BEGIN RECORDS TO USE

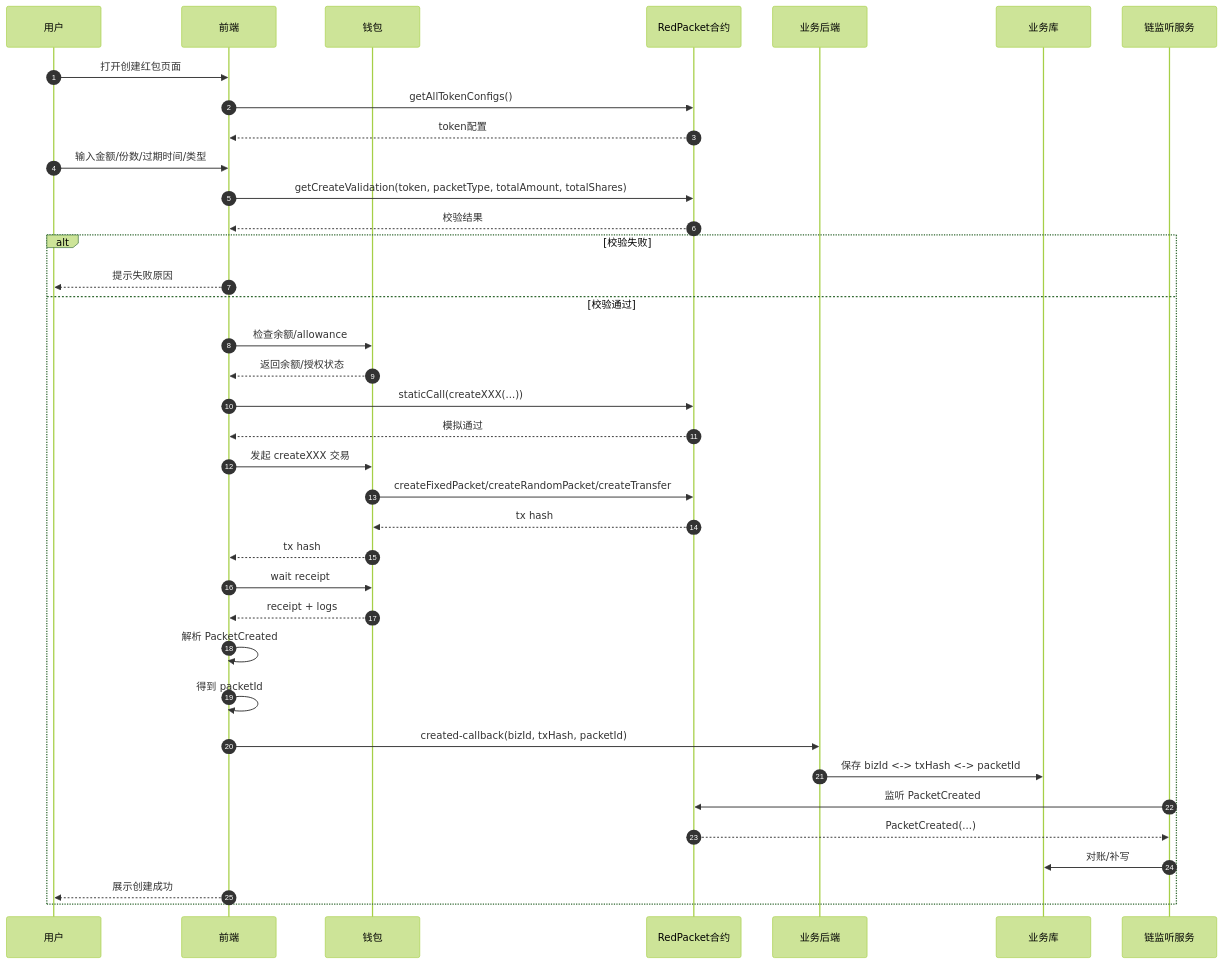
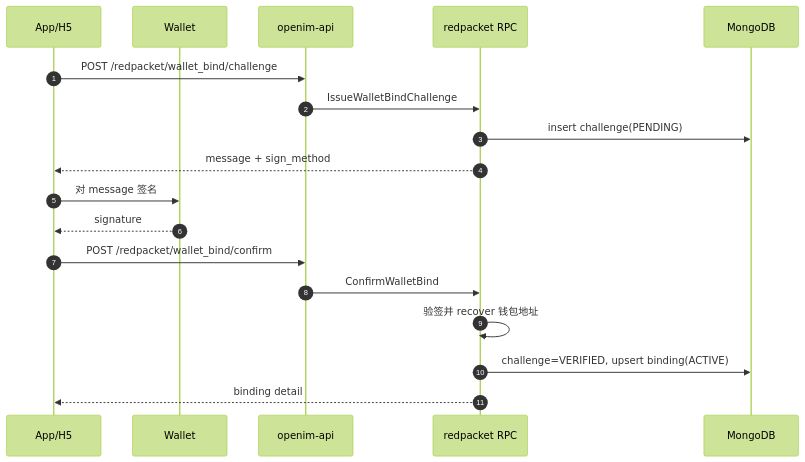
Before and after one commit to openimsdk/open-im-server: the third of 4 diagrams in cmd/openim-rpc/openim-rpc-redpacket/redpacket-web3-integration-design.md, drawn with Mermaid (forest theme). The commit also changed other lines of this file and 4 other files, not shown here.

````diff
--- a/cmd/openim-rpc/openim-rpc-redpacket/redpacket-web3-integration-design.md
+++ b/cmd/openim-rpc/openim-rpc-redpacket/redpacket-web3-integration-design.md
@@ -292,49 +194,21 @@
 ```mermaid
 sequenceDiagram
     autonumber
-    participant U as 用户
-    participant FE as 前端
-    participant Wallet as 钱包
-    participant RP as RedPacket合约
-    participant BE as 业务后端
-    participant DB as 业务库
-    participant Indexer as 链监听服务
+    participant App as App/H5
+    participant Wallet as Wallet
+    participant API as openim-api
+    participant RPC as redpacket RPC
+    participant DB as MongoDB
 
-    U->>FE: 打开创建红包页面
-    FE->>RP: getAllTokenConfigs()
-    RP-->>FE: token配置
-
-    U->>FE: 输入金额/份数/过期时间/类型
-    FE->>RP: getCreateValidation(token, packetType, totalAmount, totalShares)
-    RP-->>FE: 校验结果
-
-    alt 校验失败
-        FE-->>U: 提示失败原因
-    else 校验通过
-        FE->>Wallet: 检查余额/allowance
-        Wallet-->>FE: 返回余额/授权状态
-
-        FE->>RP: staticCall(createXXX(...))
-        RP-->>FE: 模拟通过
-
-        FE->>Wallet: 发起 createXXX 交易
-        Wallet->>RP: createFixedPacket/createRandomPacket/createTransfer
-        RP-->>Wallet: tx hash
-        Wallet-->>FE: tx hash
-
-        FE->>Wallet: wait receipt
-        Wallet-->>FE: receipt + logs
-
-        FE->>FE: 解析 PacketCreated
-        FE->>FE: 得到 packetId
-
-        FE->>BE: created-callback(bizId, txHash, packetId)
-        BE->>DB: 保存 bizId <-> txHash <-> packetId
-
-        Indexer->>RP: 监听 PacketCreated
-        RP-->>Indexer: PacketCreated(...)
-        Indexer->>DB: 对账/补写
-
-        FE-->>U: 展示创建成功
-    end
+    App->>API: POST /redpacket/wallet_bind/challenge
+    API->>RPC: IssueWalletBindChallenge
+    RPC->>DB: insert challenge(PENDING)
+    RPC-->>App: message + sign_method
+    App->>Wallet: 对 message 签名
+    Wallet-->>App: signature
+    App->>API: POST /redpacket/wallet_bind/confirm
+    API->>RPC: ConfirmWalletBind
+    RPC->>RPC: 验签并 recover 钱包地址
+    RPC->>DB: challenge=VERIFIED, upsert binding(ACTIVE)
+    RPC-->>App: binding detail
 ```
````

END RECORDS TO USE
BEGIN RECORDS TO USE

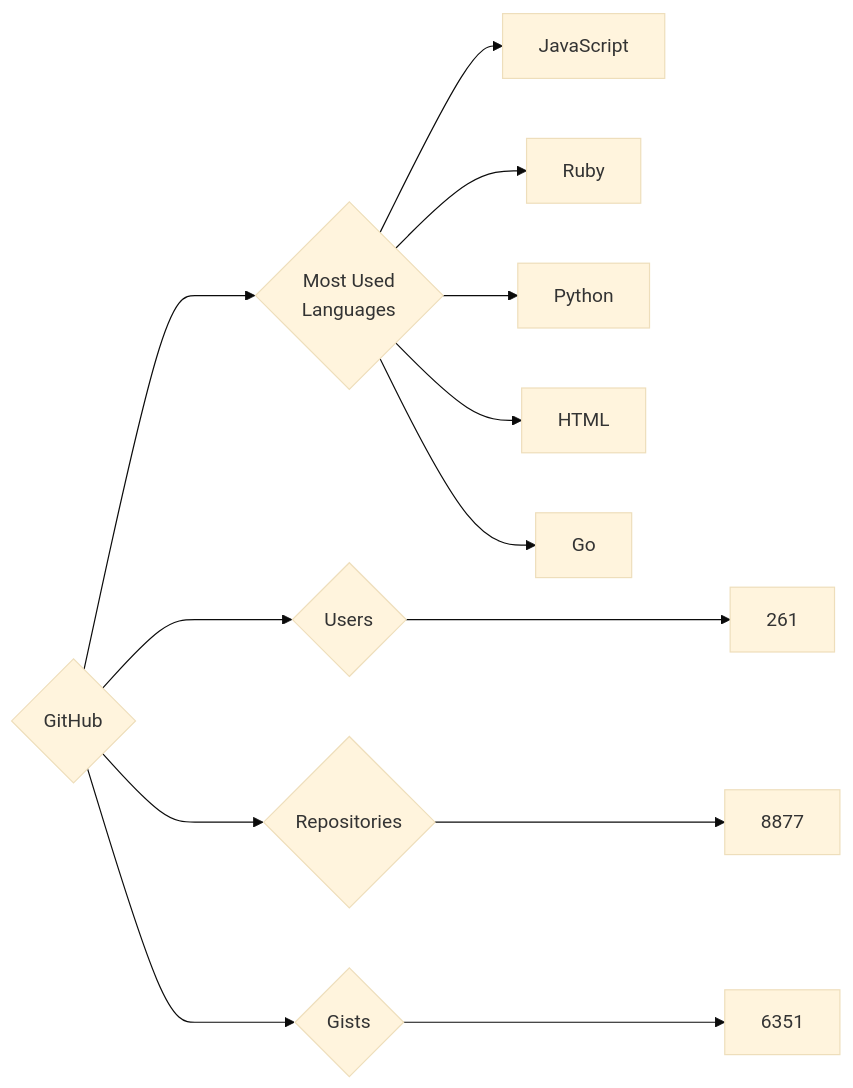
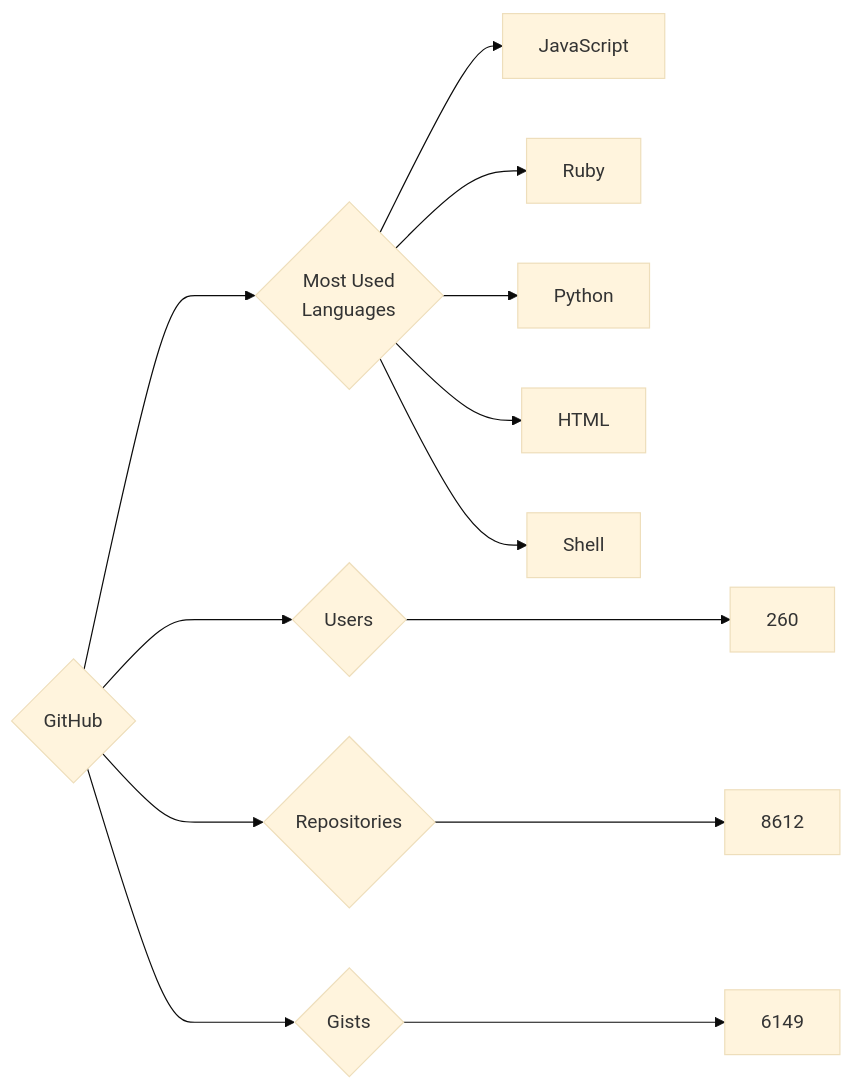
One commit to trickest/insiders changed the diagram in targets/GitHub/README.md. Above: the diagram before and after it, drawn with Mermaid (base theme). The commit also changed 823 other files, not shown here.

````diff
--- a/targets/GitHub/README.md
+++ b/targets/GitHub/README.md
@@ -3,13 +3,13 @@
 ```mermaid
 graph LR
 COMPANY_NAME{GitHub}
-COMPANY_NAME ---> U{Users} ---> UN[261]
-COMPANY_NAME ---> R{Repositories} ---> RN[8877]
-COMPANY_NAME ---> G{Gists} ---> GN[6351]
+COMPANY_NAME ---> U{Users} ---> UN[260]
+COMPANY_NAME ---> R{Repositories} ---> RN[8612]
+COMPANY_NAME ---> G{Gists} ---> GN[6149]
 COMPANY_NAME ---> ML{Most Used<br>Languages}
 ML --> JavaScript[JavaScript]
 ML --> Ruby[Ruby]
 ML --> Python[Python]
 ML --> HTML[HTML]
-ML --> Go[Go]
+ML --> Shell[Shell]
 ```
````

END RECORDS TO USE

PROBLEM REQUIREMENTS: Looking at the records above, state the number of lines where the word "participant" occurs, and write nothing beyond it.

EXERCISE RESULT: 12